edbiagini | Posted in General Questions on

 My sister and her husband recently built their own home and did closed cell spray foam in their attic to make it conditioned space. I like the idea of having the air handler and duct work within the envelope, however the price is steep and the inability to inspect the roof deck worries me. 

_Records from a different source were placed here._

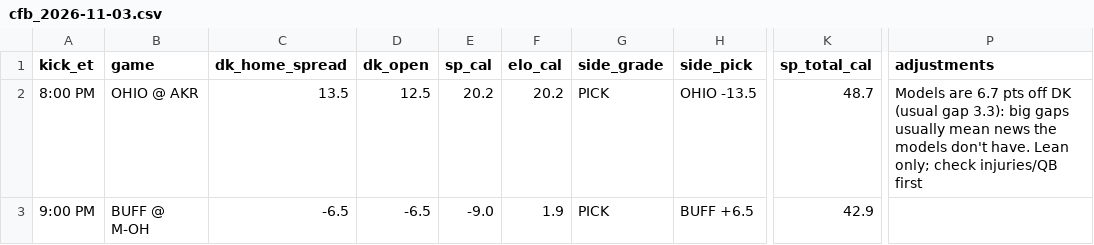
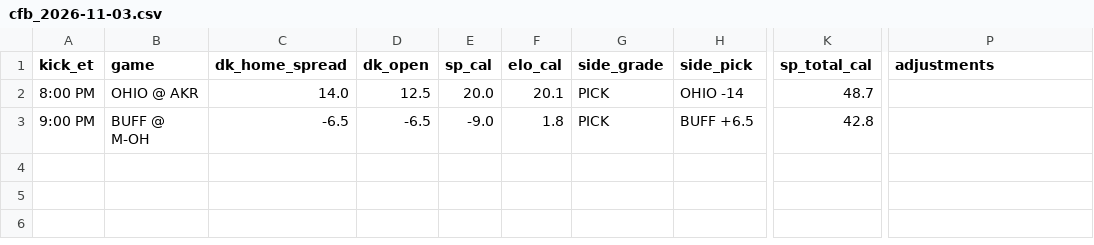
Before and after one commit to tdfarrell/betting-research, a CSV file: data/boards/cfb_2026-11-03.csv, drawn as a sheet; only a part is shown, gaps mark what is left out; the diff names each change by its address in the sheet, - before the commit and + after, or states it on an @@ line.

```diff
--- a/data/boards/cfb_2026-11-03.csv
+++ b/data/boards/cfb_2026-11-03.csv
-C2 (dk_home_spread): 13.5
+C2 (dk_home_spread): 14.0
-E2 (sp_cal): 20.2
+E2 (sp_cal): 20.0
-F2 (elo_cal): 20.2
+F2 (elo_cal): 20.1
-H2 (side_pick): OHIO -13.5
+H2 (side_pick): OHIO -14
-P2 (adjustments): Models are 6.7 pts off DK (usual gap 3.3): big gaps usually mean news the models don't have. Lean only; check injuries/QB first
+P2 (adjustments): (empty)
-F3 (elo_cal): 1.9
+F3 (elo_cal): 1.8
-K3 (sp_total_cal): 42.9
+K3 (sp_total_cal): 42.8
```
Also changed, not shown: data/nba/injuries.csv, data/odds/history_cbb.csv, 53 other files.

My wife and I will be building our own home soon and I was wondering if it is possible to make the attic conditioned space while still having a ventilated roof deck, treating it like a cathedral ceiling. Is this possible to do with rockwool insulation to allow any vapor to get out? Would the attic have to be drywalled? I am in climate zone 5.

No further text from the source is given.